There are many possibilities, including compensating the terminated party for one or more of the following:
- works completed up to termination, including works that have not been invoiced for;
- demobilisation costs;
- contribution to overheads and profit margin;
- compensation for lost profit; and
- compensation for a forward commitment or liability to third parties (including, for, example subcontractor break costs).
Ultimately, the commercial viability of the agreement will likely depend on whether the parties are prepared to accept the risk of potential termination without fault, and an entitlement to compensation may reduce the risk of loss.
However it is a balancing act, as the compensation should be proportionate to the potential benefits of being able to terminate for convenience. Therefore, parties should carefully consider the drafting of termination for convenience clauses to ensure they reflect the commercial bargain and are enforceable. Clarity as to the losses to be covered through the compensation mechanism is critical.

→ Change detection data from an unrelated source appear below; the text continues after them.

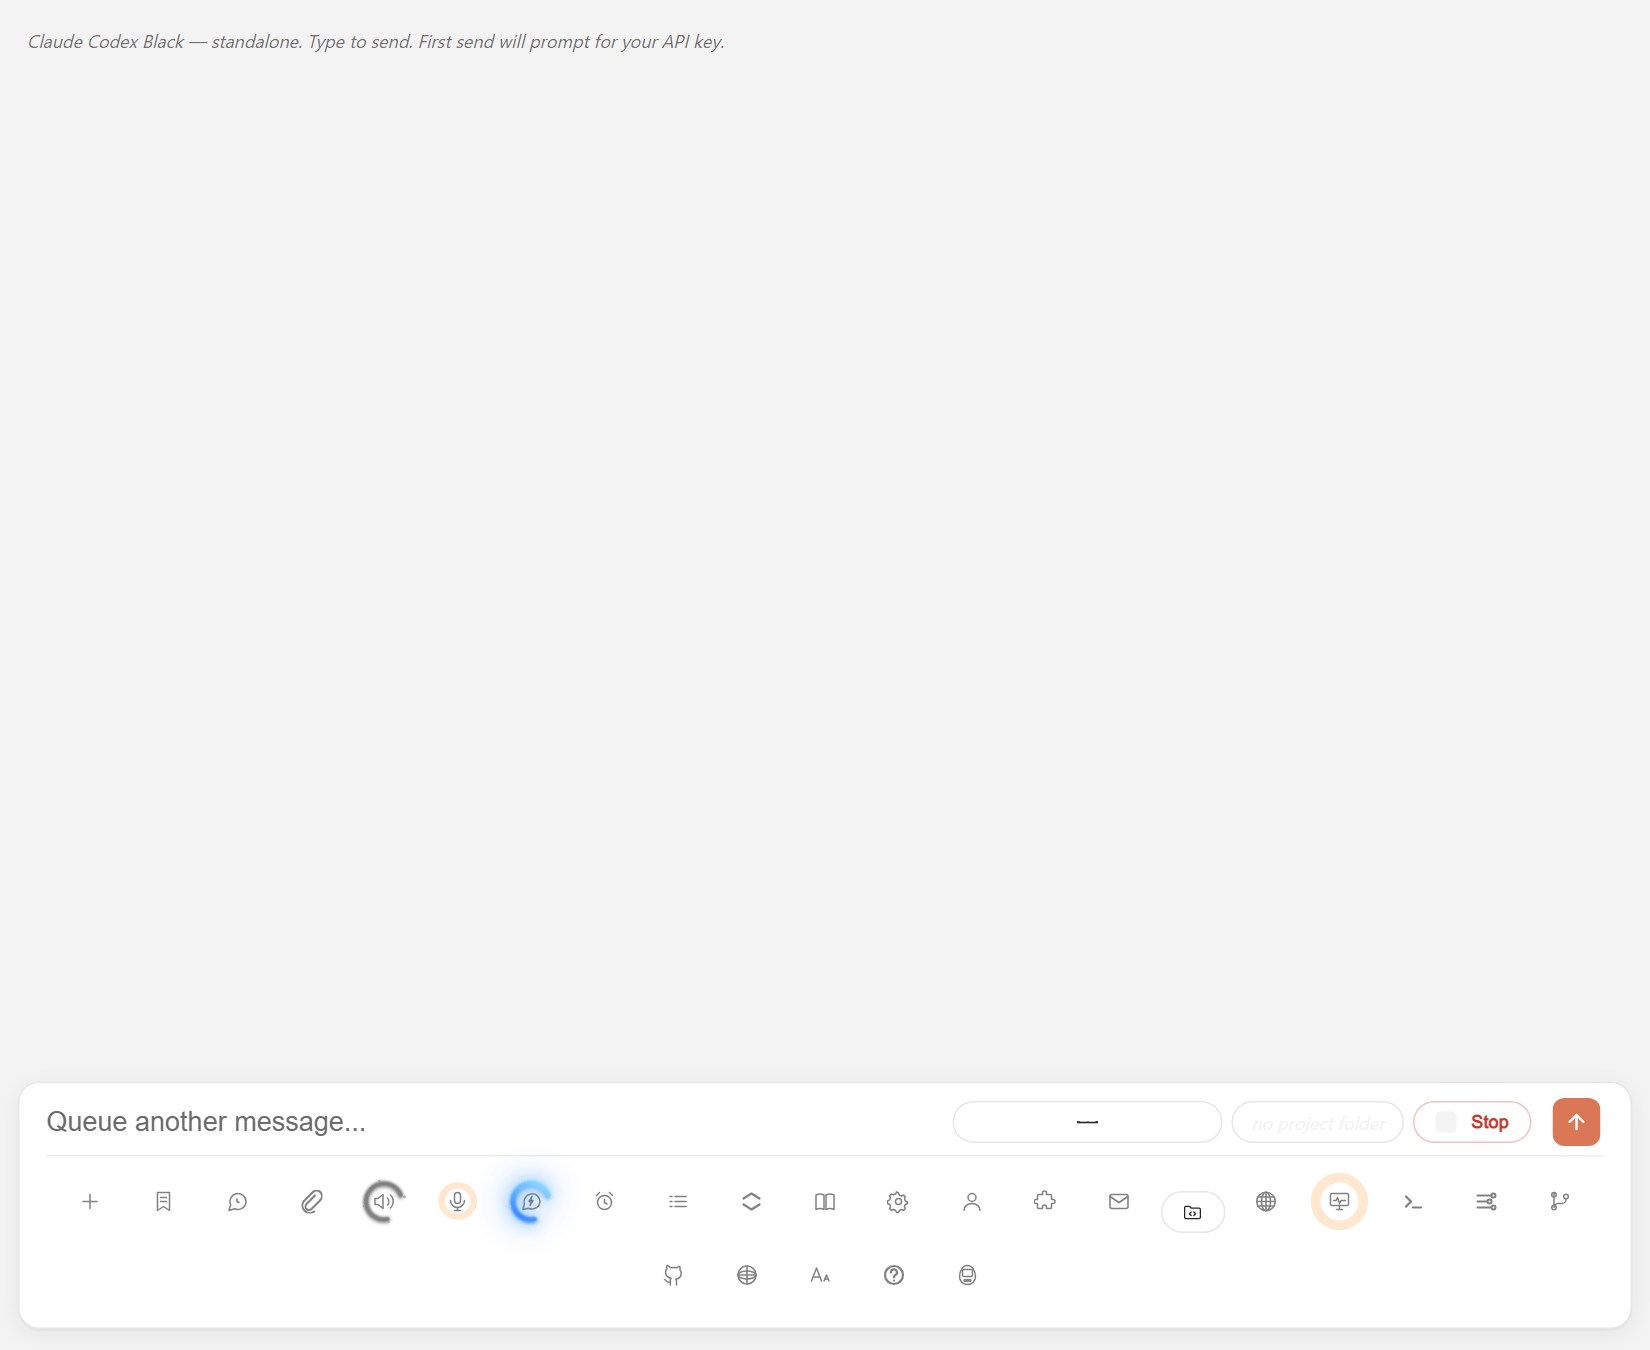
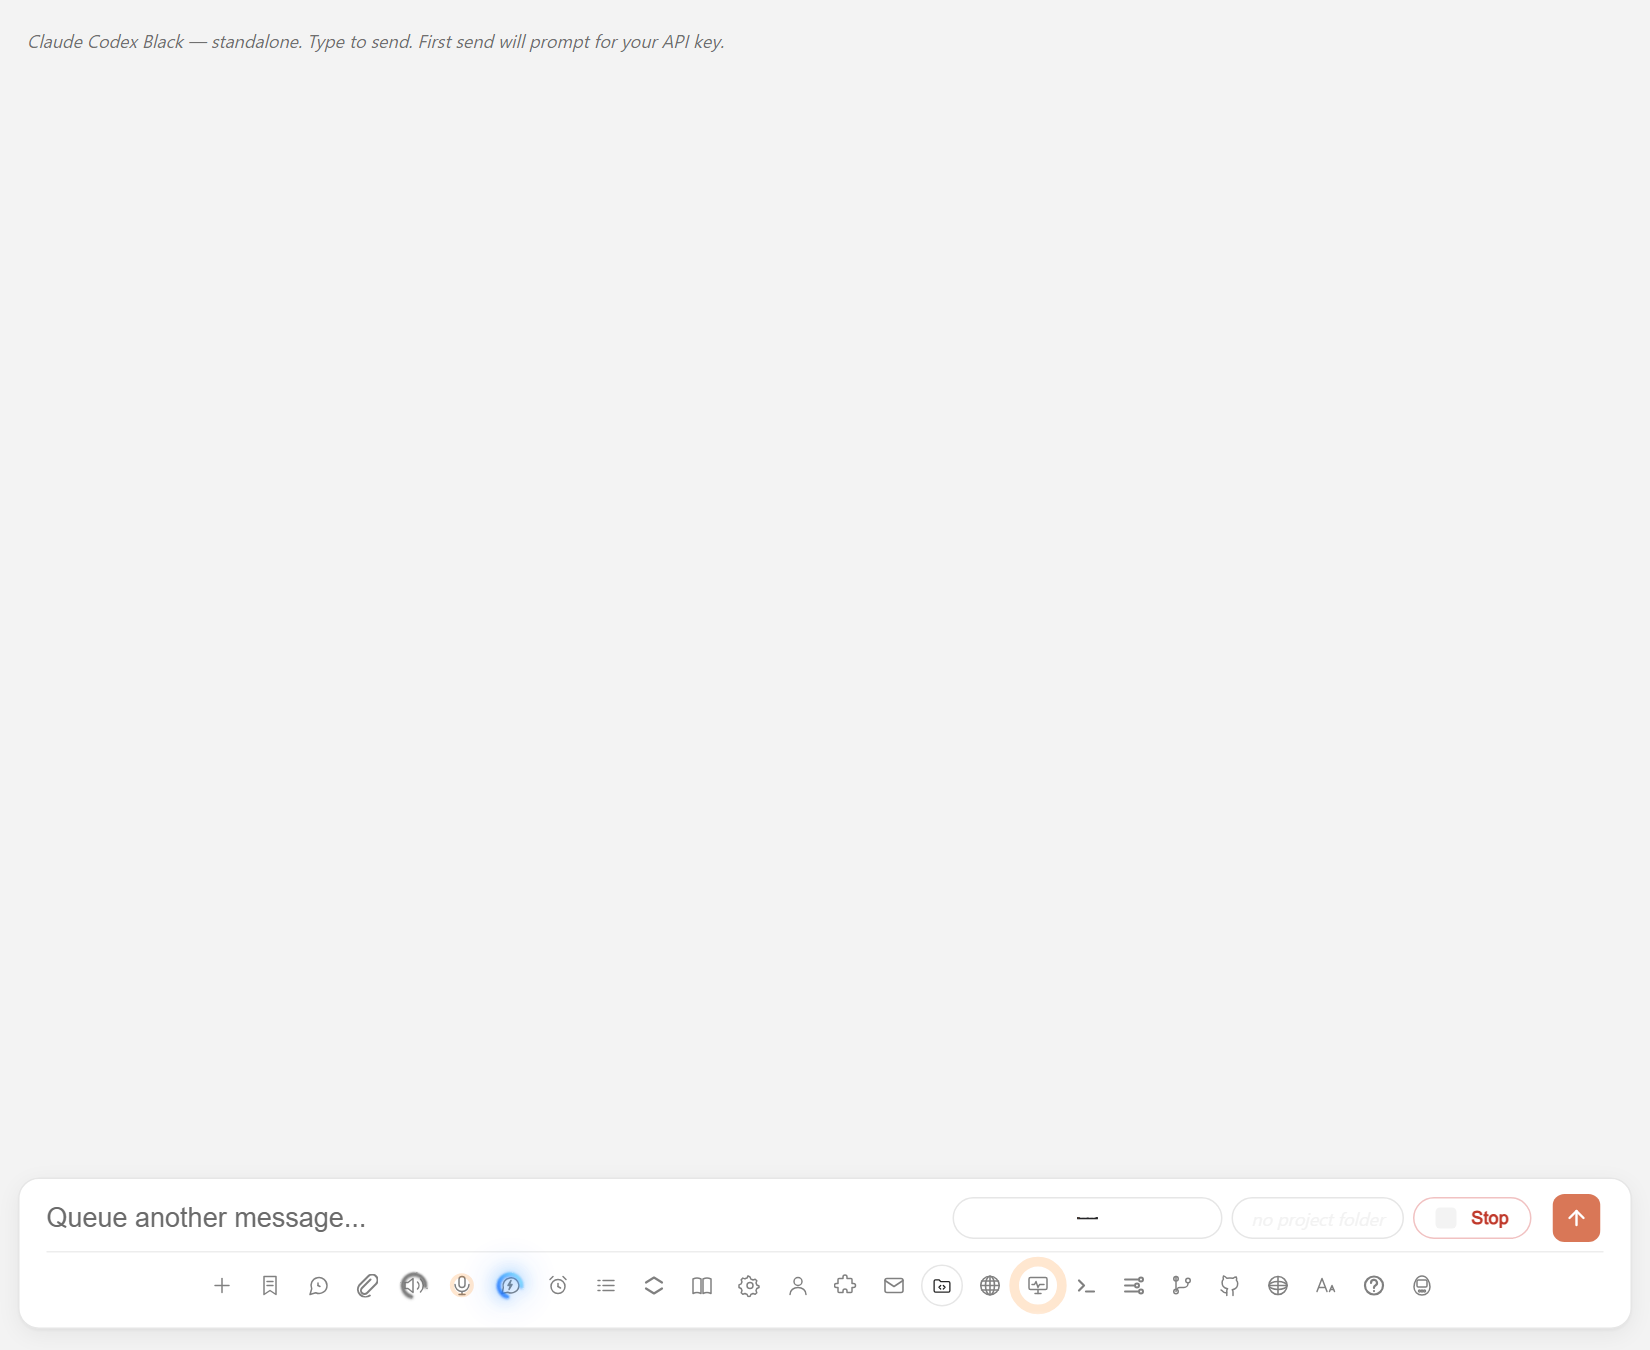
skin(claude-default): tighten toolbar button density to Claude Code spacing
The base .tool-button is 43px wide which left ~14px of dead padding
around each 16px icon. CC packs them at ~28px button + ~4px gap.
Override both for the claude-default toolbar so icons cluster tightly
instead of spreading evenly across the composer width.

diff --git a/skins/claude-default.skin/index.html b/skins/claude-default.skin/index.html
@@ -2710,6 +2710,24 @@ body {
   .prompt-toolbar {
     border-top: 1px solid rgba(0, 0, 0, 0.07) !important;
   }
+  /* Tighten button density to Claude-Code-like (~28px button + ~4px gap).
+     Base .tool-button is 43px wide which leaves ~14px of dead padding
+     around each 16px icon — CC packs them much tighter. */
+  .toolbar-tools .tool-button,
+  .prompt-toolbar .tool-button {
+    width: 28px !important;
+    height: 28px !important;
+    min-width: 28px !important;
+    padding: 0 !important;
+    margin: 0 !important;
+    border-radius: 6px !important;
+  }
+  .prompt-toolbar,
+  .toolbar-tools,
+  .prompt-toolbar-row {
+    gap: 4px !important;
+    row-gap: 4px !important;
+  }
   </style>
 
 <!-- Webview URI map — tiny inline script. Keep small; this is the only
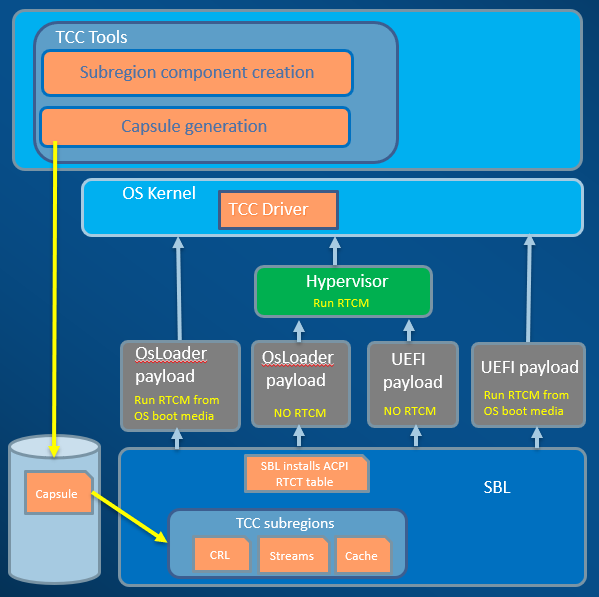
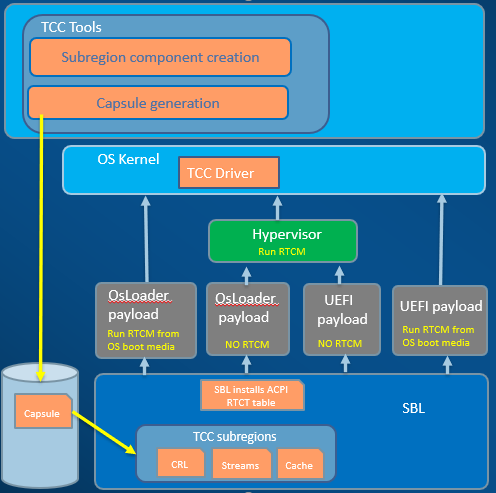
Fix the TCC image display issue
Make the TCC image a little smaller.

Changed region(s): [[0.0, 0.0, 0.998, 1.0], [0.9677, 0.3043, 0.998, 0.3955], [0.7863, 0.7911, 0.8468, 0.8519]]

diff --git a/source/how-tos/enable-intel-tcc.rst b/source/how-tos/enable-intel-tcc.rst
@@ -26,7 +26,7 @@ Intel® TCC (Time Coordinated Computing) is a set of capabilities that improve c
 Here is the Intel® TCC work flow overview with SBL when Intel® TCC is supported on the platforms.
 
 .. image:: /images/tcc/tcc_overview.png
-
+  :width: 500
 
 SBL defined several subregions for TCC components inside SBL IFWI. Each subregion could be updated via SBL firmware update mechanism. During boot time, SBL would load these TCC components from these subregions and install TCC RTCT ACPI table.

 The current regime applies to standard form contracts entered into or renewed on or after 12 November 2016, where:
(1) it is for the supply of goods or services or the sale or grant of an interest in land;
(2) at least one of the parties is a small business (employs less than 20 people, including casual employees employed on a regular and systematic basis); and
(3) the upfront price payable under the contract is no more than $300 000 or $1 million if the contract is for more than 12 months.
 Australian Competition and Consumer Commission (ACCC) v Servcorp Ltd  FCA 1044.
 Abbey Developments Limited v PP Brickwork Ltd  EWHC 1987 (TCC).
 Leighton v Arogen  NSWSC 1370.
This publication is introductory in nature. Its content is current at the date of publication. It does not constitute legal advice and should not be relied upon as such. You should always obtain legal advice based on your specific circumstances before taking any action relating to matters covered by this publication. Some information may have been obtained from external sources, and we cannot guarantee the accuracy or currency of any such information.